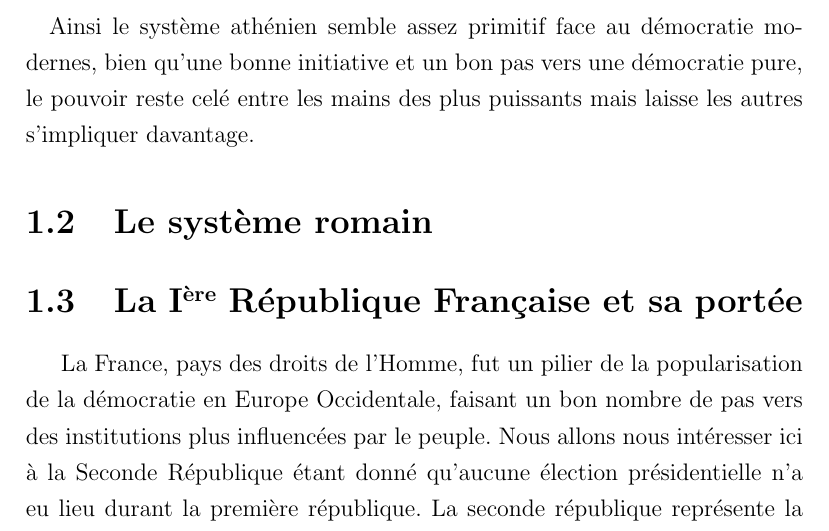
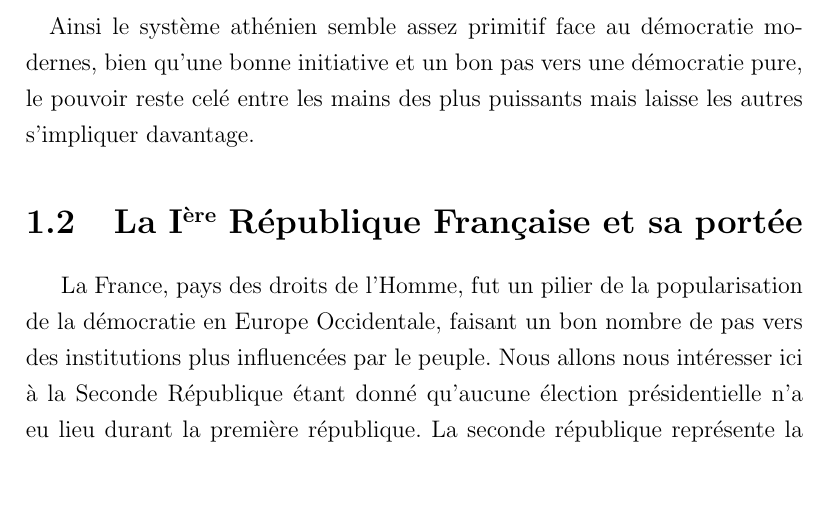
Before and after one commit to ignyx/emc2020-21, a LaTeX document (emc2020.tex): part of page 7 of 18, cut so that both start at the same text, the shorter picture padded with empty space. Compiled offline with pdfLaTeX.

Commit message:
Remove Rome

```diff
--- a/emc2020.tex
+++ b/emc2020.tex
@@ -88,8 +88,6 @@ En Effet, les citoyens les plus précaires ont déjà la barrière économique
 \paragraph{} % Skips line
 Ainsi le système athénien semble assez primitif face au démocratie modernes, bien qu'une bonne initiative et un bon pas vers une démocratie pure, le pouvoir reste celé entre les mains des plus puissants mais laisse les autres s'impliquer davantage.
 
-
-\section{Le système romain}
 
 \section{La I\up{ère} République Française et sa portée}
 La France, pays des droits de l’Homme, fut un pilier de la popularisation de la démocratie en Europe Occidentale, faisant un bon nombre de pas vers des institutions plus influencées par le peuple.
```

...

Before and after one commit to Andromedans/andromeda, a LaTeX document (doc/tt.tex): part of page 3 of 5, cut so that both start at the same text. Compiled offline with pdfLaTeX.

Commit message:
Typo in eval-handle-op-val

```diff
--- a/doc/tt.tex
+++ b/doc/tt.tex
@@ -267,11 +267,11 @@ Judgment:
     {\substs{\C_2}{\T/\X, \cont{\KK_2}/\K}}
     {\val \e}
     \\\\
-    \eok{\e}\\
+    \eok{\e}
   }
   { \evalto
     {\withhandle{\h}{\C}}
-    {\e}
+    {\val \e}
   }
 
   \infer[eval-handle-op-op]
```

● EXERCISE BRIEF:
Every line of the listing above that includes "start" should be copied out.

● RESULT:
Before and after one commit to ignyx/emc2020-21, a LaTeX document (emc2020.tex): part of page 7 of 18, cut so that both start at the same text, the shorter picture padded with empty space. Compiled offline with pdfLaTeX.
Before and after one commit to Andromedans/andromeda, a LaTeX document (doc/tt.tex): part of page 3 of 5, cut so that both start at the same text. Compiled offline with pdfLaTeX.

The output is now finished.